### PROBLEM DESCRIPTION
The answer must consist of every line in the records that contains the word "governance".

### EXERCISE INPUT
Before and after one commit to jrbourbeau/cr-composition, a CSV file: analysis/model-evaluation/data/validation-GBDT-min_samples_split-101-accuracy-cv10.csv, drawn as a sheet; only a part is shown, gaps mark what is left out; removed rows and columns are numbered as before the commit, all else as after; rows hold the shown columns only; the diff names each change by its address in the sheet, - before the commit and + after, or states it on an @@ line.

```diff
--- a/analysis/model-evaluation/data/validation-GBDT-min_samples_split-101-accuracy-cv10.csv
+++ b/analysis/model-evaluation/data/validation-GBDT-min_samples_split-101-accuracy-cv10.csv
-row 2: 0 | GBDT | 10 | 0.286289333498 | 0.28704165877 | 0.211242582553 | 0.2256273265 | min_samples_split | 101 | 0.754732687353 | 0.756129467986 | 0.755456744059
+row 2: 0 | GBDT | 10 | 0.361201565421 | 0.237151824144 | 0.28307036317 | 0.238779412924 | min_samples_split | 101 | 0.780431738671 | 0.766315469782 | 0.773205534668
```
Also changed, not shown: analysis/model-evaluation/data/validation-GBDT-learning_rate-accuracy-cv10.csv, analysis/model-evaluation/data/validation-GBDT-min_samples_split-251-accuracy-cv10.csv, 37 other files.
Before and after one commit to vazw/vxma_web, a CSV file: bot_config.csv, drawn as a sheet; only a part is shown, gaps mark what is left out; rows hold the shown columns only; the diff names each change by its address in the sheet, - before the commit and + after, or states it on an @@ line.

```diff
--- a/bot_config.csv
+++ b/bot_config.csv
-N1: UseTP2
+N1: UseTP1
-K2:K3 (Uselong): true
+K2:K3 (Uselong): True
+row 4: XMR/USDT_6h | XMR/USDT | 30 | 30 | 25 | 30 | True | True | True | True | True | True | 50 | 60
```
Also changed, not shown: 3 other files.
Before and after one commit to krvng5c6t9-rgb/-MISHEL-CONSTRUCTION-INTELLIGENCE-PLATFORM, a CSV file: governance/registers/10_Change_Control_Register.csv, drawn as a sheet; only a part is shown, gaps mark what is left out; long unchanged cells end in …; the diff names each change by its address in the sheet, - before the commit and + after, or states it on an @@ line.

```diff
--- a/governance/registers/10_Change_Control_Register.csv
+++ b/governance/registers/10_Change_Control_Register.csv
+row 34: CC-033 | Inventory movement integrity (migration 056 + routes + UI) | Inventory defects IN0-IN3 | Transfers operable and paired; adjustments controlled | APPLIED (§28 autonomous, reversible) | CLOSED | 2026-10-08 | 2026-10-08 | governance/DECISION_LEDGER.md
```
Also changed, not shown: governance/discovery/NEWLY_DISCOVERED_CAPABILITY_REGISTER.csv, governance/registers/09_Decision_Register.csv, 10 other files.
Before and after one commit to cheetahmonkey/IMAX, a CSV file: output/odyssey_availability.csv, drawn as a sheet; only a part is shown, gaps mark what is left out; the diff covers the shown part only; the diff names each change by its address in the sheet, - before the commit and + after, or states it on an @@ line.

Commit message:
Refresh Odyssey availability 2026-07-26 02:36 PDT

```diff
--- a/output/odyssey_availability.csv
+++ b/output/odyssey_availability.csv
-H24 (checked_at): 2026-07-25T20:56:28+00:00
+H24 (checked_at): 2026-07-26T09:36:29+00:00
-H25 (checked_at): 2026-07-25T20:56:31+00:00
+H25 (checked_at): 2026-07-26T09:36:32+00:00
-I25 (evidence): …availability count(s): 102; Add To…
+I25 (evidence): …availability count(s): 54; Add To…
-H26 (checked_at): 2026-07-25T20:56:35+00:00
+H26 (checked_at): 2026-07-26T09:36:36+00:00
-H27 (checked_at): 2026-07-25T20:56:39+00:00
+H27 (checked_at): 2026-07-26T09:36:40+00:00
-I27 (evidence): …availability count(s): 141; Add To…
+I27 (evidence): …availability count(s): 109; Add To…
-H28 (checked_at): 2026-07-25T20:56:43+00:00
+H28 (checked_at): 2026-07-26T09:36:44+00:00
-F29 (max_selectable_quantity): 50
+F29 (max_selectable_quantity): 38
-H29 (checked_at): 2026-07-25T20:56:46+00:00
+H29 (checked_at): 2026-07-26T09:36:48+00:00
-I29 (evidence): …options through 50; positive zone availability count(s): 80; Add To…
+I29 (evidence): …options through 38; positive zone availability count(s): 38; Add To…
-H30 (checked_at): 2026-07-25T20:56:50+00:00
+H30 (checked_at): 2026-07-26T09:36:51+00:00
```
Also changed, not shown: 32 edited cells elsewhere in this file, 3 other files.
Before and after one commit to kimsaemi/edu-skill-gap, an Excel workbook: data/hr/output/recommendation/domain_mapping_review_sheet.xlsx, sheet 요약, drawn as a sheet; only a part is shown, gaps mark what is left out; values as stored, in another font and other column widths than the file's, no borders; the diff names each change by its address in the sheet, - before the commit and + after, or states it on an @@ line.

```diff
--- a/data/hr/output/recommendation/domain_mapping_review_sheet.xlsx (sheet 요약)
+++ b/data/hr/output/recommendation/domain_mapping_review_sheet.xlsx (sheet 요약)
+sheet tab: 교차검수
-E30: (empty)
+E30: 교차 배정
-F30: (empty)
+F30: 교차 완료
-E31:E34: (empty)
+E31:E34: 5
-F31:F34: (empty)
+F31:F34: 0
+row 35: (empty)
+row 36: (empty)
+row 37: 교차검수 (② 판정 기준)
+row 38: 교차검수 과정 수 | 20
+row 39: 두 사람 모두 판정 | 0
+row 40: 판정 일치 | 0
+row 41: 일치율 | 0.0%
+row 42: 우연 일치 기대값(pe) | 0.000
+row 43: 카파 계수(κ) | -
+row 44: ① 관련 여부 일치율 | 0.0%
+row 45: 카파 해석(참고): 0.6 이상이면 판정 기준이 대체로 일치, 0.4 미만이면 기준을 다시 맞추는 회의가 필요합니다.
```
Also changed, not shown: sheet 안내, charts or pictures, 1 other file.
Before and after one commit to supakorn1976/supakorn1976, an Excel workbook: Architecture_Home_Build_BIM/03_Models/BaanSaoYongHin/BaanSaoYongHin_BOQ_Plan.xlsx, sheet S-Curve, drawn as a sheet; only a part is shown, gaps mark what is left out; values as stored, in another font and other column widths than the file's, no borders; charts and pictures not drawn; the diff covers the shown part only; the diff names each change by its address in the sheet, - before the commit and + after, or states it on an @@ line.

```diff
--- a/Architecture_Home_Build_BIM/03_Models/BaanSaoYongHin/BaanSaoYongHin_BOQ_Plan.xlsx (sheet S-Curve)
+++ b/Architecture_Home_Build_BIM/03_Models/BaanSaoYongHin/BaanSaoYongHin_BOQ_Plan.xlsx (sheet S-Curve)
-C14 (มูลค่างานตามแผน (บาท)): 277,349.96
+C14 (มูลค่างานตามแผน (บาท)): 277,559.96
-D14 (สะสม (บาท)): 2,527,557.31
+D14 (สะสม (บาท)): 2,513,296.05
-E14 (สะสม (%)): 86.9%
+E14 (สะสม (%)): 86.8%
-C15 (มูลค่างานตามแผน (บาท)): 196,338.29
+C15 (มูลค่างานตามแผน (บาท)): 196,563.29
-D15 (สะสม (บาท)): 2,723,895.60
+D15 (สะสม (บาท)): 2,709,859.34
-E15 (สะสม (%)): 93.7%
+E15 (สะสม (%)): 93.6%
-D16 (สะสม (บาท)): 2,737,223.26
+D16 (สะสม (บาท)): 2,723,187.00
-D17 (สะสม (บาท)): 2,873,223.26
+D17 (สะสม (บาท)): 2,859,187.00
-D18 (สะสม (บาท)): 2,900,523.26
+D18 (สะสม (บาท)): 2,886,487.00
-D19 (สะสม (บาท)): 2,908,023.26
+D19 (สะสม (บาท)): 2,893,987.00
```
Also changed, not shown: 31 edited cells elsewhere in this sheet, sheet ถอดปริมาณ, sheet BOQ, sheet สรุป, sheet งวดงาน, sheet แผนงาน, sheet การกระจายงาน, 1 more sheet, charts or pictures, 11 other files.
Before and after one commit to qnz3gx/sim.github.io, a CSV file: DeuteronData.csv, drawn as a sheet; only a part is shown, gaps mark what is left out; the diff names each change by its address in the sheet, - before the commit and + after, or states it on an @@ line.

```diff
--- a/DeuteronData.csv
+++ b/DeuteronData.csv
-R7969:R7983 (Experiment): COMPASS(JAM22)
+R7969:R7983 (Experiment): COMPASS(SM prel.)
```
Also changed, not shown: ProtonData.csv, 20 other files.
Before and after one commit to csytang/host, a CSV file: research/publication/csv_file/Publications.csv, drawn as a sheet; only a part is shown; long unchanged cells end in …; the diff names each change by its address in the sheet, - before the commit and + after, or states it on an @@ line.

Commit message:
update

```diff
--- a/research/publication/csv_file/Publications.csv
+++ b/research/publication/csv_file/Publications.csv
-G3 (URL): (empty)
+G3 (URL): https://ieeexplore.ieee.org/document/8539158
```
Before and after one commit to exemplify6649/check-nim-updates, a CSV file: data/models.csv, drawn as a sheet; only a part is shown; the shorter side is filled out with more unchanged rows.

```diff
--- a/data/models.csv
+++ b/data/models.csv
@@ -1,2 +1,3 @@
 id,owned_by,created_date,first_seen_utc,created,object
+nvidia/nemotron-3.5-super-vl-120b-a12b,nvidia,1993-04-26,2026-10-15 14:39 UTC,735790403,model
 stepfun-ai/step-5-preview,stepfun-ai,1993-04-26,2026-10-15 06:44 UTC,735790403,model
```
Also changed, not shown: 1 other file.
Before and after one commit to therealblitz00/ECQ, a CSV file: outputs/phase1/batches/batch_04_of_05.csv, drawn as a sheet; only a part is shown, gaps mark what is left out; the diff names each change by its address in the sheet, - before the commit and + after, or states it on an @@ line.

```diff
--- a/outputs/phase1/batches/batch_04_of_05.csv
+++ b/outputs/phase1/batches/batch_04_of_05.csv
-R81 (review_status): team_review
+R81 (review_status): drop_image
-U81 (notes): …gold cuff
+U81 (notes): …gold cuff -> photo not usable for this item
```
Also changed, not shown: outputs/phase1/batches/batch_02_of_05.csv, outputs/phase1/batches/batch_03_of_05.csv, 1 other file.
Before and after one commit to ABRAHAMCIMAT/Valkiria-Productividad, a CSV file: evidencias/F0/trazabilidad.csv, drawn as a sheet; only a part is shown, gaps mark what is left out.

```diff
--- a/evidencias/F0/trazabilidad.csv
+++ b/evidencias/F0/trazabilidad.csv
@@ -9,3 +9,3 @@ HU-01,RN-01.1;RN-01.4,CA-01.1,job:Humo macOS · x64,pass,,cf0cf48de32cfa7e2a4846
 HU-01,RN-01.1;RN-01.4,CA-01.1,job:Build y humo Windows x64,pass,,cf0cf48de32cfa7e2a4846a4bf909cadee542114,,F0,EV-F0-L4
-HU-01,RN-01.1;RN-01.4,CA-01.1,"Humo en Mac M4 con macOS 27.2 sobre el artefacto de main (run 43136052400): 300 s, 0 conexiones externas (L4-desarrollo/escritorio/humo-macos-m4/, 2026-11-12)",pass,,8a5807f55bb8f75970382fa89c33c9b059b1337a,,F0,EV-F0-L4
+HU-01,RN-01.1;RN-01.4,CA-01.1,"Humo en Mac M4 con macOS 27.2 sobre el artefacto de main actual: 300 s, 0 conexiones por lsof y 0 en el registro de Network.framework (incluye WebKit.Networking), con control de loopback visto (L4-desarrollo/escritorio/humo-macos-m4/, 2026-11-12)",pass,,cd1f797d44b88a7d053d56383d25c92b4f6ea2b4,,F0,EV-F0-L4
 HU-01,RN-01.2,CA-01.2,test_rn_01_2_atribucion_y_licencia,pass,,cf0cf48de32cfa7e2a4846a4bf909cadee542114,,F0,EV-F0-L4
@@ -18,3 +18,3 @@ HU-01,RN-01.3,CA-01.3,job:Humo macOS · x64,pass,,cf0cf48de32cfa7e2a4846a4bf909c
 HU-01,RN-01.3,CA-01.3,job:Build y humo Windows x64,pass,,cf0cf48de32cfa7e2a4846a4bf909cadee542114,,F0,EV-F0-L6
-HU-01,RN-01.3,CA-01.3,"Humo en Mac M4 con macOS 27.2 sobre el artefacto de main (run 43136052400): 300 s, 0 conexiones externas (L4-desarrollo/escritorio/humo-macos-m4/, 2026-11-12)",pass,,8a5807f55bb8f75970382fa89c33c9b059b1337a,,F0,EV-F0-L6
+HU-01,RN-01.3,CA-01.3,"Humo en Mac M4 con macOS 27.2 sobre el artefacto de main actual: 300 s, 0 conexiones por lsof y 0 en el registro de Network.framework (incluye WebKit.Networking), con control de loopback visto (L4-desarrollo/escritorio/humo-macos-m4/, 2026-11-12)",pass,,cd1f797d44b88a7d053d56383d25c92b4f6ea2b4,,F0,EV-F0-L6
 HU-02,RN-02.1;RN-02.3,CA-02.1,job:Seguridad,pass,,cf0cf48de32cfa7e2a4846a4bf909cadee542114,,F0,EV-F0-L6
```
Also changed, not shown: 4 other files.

### RESPONSE TO THIS TASK
Before and after one commit to krvng5c6t9-rgb/-MISHEL-CONSTRUCTION-INTELLIGENCE-PLATFORM, a CSV file: governance/registers/10_Change_Control_Register.csv, drawn as a sheet; only a part is shown, gaps mark what is left out; long unchanged cells end in …; the diff names each change by its address in the sheet, - before the commit and + after, or states it on an @@ line.
--- a/governance/registers/10_Change_Control_Register.csv
+++ b/governance/registers/10_Change_Control_Register.csv
+row 34: CC-033 | Inventory movement integrity (migration 056 + routes + UI) | Inventory defects IN0-IN3 | Transfers operable and paired; adjustments controlled | APPLIED (§28 autonomous, reversible) | CLOSED | 2026-10-08 | 2026-10-08 | governance/DECISION_LEDGER.md
Also changed, not shown: governance/discovery/NEWLY_DISCOVERED_CAPABILITY_REGISTER.csv, governance/registers/09_Decision_Register.csv, 10 other files.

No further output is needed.